Group Selection Explains "Why We Celebrate a Killing"?

In an otherwise thoughtful piece in the New York Times on the reactions to Bin Laden's killing, Jonathan Haidt throws in a weird flourish
There’s the lower level at which individuals compete relentlessly with other individuals within their own groups. This competition rewards selfishness.

But there’s also a higher level at which groups compete with other groups. This competition favors groups that can best come together and act as one. Only a few species have found a way to do this. ...

Early humans found ways to come together as well, but for us unity is a fragile and temporary state. We have all the old selfish programming of other primates, but we also have a more recent overlay that makes us able to become, briefly, hive creatures like bees. Just think of the long lines to give blood after 9/11. Most of us wanted to do something — anything — to help.
last week’s celebrations were good and healthy. America achieved its goal — bravely and decisively — after 10 painful years. People who love their country sought out one another to share collective effervescence. They stepped out of their petty and partisan selves and became, briefly, just Americans rejoicing together.
The claim seems to be that the origins of these reactions in group selection means that displaying these reactions now is "good and healthy" because group selection benefits groups? Not the best argument, I would say.


Greg Frost-Arnold said...

I think you're right. But I also wanted to pick on one other part of the quotation: "all the old selfish programming of other primates" would be disputed some or perhaps even many -- Frans de Waal would be leading this charge. Our two closest relatives are chimps and bonobos (we are phylogenetically equidistant from each). Chimpanzees, in several straightforward ways, display selfish behavior. (Though even there, we sometimes see them doing things to help others without any obvious benefit to themselves.) But bonobos just are not as selfish. So calling our unselfish tendencies a recent overlay seems a stretch.

Jason Antrosio said...

Thank you for this post, but I would disagree that this is an "otherwise thoughtful piece." As Greg Frost-Arnold comments here, the non-human primate example is particularly ludicrous, and it's hardly the only problem. Haidt's comments are a diversion from a real analysis of the celebrations.

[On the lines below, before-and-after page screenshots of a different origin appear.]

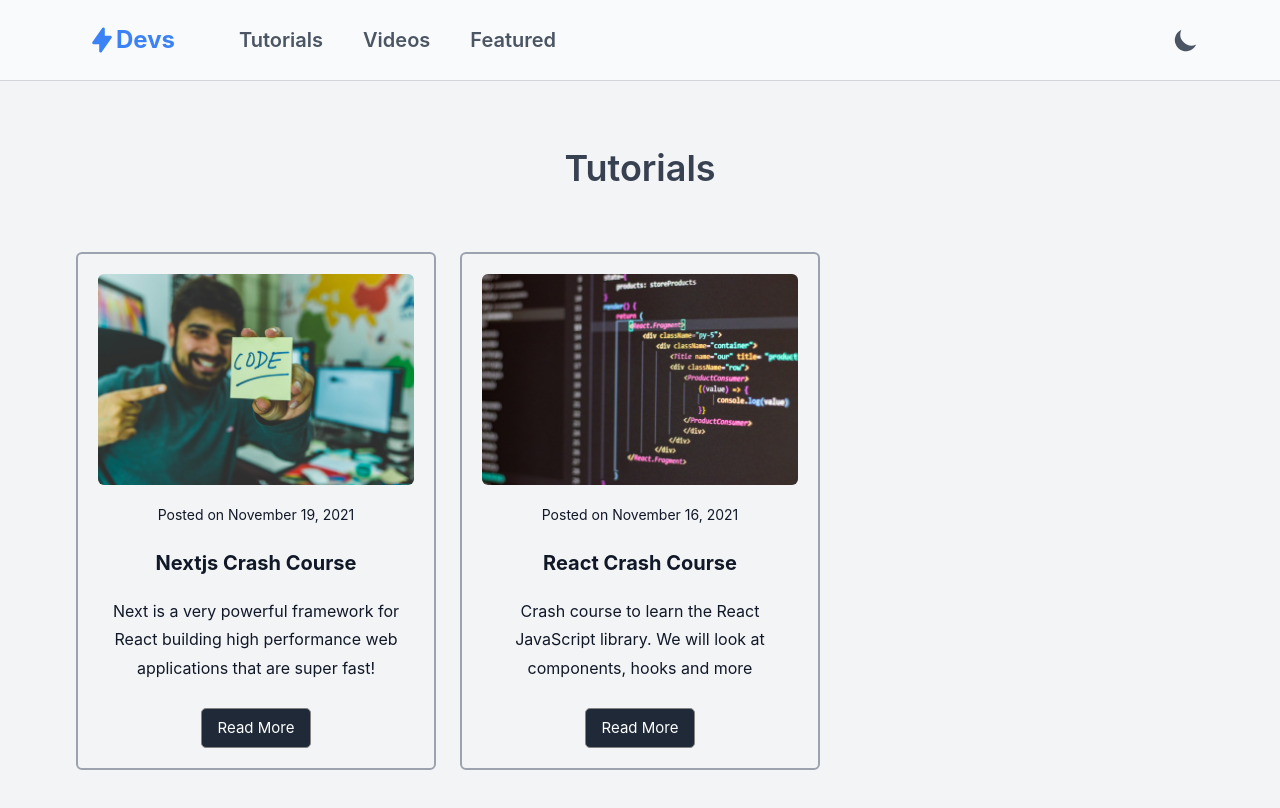
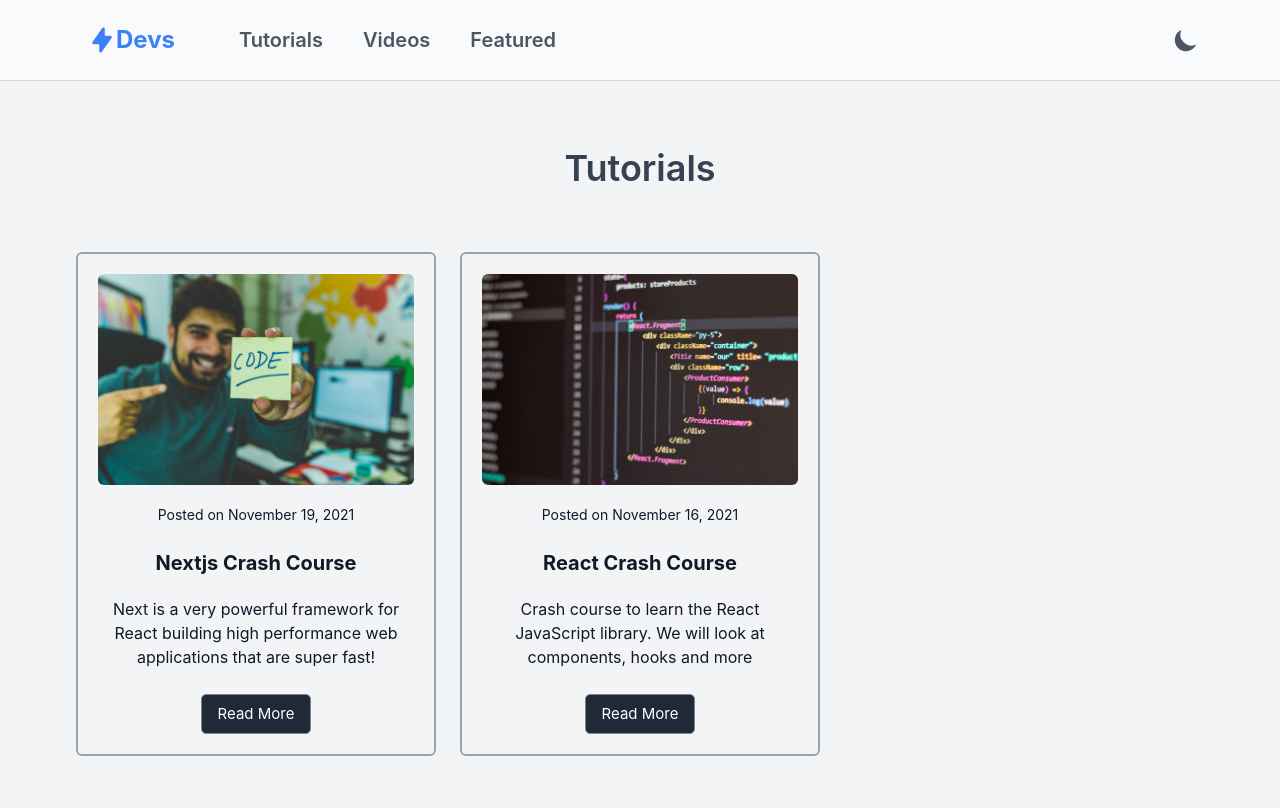
Before and after one commit to brianartea/responsive-website-clerk-light-dark, a Next.js app: page /tutorials in a window 1280 px wide. Shown: the top 808 px of the page. Built offline with nearby package versions, Linux system fonts and the light colour scheme.

Commit message:
line-height on excerpts of tutorials.js

```diff
--- a/components/Post.js
+++ b/components/Post.js
@@ -26,7 +26,7 @@
       </Link>
       <Link href={`/tutorials/${post.slug}`}>
         <a>
-          <p>{post.frontmatter.excerpt}</p>
+          <p className="leading-6">{post.frontmatter.excerpt}</p>
         </a>
       </Link>
 
--- a/pages/videos.js
+++ b/pages/videos.js
@@ -15,7 +15,7 @@
       <Navbar />
       <div className="my-32 text-center">
         <h1 className="mb-10 text-4xl font-semibold text-gray-800 dark:text-gray-300">
-          Video Categories
+          Dev Videos
         </h1>
         <div className="max-w-6xl mx-auto">
           <div className="flex flex-col items-center justify-center mt-7 md:grid md:grid-cols-2 md:items-center md:justify-center md:mx-auto md:ml-6 lg:grid lg:grid-cols-3 lg:items-center lg:justify-center lg:mx-auto">
```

I wrote about this in my blog-post "Anthropological responsibilities on bin Laden celebrations":

Anonymous said...

There seems to be quite a lot to celebrate about Nazi Germany, it seems, according to Mr. Haidt's sharp, sharp analysis. It's quite hard to take this seriously.